Detected change data
= = = = = = =
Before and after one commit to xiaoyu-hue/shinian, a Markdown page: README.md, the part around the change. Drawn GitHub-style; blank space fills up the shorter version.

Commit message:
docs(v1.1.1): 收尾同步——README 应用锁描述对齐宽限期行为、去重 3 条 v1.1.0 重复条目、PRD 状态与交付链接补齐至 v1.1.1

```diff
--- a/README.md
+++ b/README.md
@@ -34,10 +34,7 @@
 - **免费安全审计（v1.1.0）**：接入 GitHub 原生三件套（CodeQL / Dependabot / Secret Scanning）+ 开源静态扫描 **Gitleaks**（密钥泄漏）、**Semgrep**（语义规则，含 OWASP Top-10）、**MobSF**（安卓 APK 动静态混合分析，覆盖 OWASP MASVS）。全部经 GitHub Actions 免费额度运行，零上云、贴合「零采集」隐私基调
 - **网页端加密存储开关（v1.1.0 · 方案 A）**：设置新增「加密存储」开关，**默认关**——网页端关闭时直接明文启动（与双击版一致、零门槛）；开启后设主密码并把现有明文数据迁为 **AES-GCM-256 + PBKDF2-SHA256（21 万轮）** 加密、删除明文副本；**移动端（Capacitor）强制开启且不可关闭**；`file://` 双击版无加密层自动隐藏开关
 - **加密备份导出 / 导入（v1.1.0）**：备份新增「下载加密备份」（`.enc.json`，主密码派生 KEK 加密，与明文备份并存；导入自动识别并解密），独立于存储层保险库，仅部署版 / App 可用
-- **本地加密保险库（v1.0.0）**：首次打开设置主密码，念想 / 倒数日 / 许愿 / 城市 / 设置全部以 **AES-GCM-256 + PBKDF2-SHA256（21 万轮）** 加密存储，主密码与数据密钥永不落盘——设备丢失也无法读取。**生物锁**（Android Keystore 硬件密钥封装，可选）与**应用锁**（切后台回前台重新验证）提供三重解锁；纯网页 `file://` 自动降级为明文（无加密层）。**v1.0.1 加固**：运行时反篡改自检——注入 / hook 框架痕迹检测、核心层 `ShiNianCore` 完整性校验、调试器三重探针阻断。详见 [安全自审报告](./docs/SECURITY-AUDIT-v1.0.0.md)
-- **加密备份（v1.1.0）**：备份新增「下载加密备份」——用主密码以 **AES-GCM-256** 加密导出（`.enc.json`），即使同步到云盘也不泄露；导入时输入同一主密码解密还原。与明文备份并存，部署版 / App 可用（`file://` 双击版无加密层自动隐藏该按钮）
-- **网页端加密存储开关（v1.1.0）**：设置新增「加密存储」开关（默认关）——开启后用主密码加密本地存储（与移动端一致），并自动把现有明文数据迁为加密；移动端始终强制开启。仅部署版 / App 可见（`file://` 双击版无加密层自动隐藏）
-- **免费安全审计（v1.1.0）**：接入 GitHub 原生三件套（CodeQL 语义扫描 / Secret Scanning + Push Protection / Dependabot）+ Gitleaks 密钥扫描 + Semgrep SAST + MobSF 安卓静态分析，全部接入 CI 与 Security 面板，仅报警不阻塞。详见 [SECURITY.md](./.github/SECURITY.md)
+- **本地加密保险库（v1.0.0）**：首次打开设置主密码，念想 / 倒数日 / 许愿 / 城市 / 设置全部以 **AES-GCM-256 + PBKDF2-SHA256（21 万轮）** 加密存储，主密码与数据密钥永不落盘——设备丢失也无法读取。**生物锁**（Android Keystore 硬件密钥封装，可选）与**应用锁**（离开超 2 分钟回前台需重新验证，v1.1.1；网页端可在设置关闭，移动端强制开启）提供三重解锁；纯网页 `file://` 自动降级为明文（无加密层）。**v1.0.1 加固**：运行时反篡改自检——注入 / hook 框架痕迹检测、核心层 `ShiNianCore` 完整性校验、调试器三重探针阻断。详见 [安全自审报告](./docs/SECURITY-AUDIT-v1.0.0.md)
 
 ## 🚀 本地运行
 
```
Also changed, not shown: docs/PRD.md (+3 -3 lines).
= = = = = = =
Task to carry out | Start to finish, copy the records above with no differences.

Solution to this exercise |
Before and after one commit to xiaoyu-hue/shinian, a Markdown page: README.md, the part around the change. Drawn GitHub-style; blank space fills up the shorter version.

Commit message:
docs(v1.1.1): 收尾同步——README 应用锁描述对齐宽限期行为、去重 3 条 v1.1.0 重复条目、PRD 状态与交付链接补齐至 v1.1.1

```diff
--- a/README.md
+++ b/README.md
@@ -34,10 +34,7 @@
 - **免费安全审计（v1.1.0）**：接入 GitHub 原生三件套（CodeQL / Dependabot / Secret Scanning）+ 开源静态扫描 **Gitleaks**（密钥泄漏）、**Semgrep**（语义规则，含 OWASP Top-10）、**MobSF**（安卓 APK 动静态混合分析，覆盖 OWASP MASVS）。全部经 GitHub Actions 免费额度运行，零上云、贴合「零采集」隐私基调
 - **网页端加密存储开关（v1.1.0 · 方案 A）**：设置新增「加密存储」开关，**默认关**——网页端关闭时直接明文启动（与双击版一致、零门槛）；开启后设主密码并把现有明文数据迁为 **AES-GCM-256 + PBKDF2-SHA256（21 万轮）** 加密、删除明文副本；**移动端（Capacitor）强制开启且不可关闭**；`file://` 双击版无加密层自动隐藏开关
 - **加密备份导出 / 导入（v1.1.0）**：备份新增「下载加密备份」（`.enc.json`，主密码派生 KEK 加密，与明文备份并存；导入自动识别并解密），独立于存储层保险库，仅部署版 / App 可用
-- **本地加密保险库（v1.0.0）**：首次打开设置主密码，念想 / 倒数日 / 许愿 / 城市 / 设置全部以 **AES-GCM-256 + PBKDF2-SHA256（21 万轮）** 加密存储，主密码与数据密钥永不落盘——设备丢失也无法读取。**生物锁**（Android Keystore 硬件密钥封装，可选）与**应用锁**（切后台回前台重新验证）提供三重解锁；纯网页 `file://` 自动降级为明文（无加密层）。**v1.0.1 加固**：运行时反篡改自检——注入 / hook 框架痕迹检测、核心层 `ShiNianCore` 完整性校验、调试器三重探针阻断。详见 [安全自审报告](./docs/SECURITY-AUDIT-v1.0.0.md)
-- **加密备份（v1.1.0）**：备份新增「下载加密备份」——用主密码以 **AES-GCM-256** 加密导出（`.enc.json`），即使同步到云盘也不泄露；导入时输入同一主密码解密还原。与明文备份并存，部署版 / App 可用（`file://` 双击版无加密层自动隐藏该按钮）
-- **网页端加密存储开关（v1.1.0）**：设置新增「加密存储」开关（默认关）——开启后用主密码加密本地存储（与移动端一致），并自动把现有明文数据迁为加密；移动端始终强制开启。仅部署版 / App 可见（`file://` 双击版无加密层自动隐藏）
-- **免费安全审计（v1.1.0）**：接入 GitHub 原生三件套（CodeQL 语义扫描 / Secret Scanning + Push Protection / Dependabot）+ Gitleaks 密钥扫描 + Semgrep SAST + MobSF 安卓静态分析，全部接入 CI 与 Security 面板，仅报警不阻塞。详见 [SECURITY.md](./.github/SECURITY.md)
+- **本地加密保险库（v1.0.0）**：首次打开设置主密码，念想 / 倒数日 / 许愿 / 城市 / 设置全部以 **AES-GCM-256 + PBKDF2-SHA256（21 万轮）** 加密存储，主密码与数据密钥永不落盘——设备丢失也无法读取。**生物锁**（Android Keystore 硬件密钥封装，可选）与**应用锁**（离开超 2 分钟回前台需重新验证，v1.1.1；网页端可在设置关闭，移动端强制开启）提供三重解锁；纯网页 `file://` 自动降级为明文（无加密层）。**v1.0.1 加固**：运行时反篡改自检——注入 / hook 框架痕迹检测、核心层 `ShiNianCore` 完整性校验、调试器三重探针阻断。详见 [安全自审报告](./docs/SECURITY-AUDIT-v1.0.0.md)
 
 ## 🚀 本地运行
 
```
Also changed, not shown: docs/PRD.md (+3 -3 lines).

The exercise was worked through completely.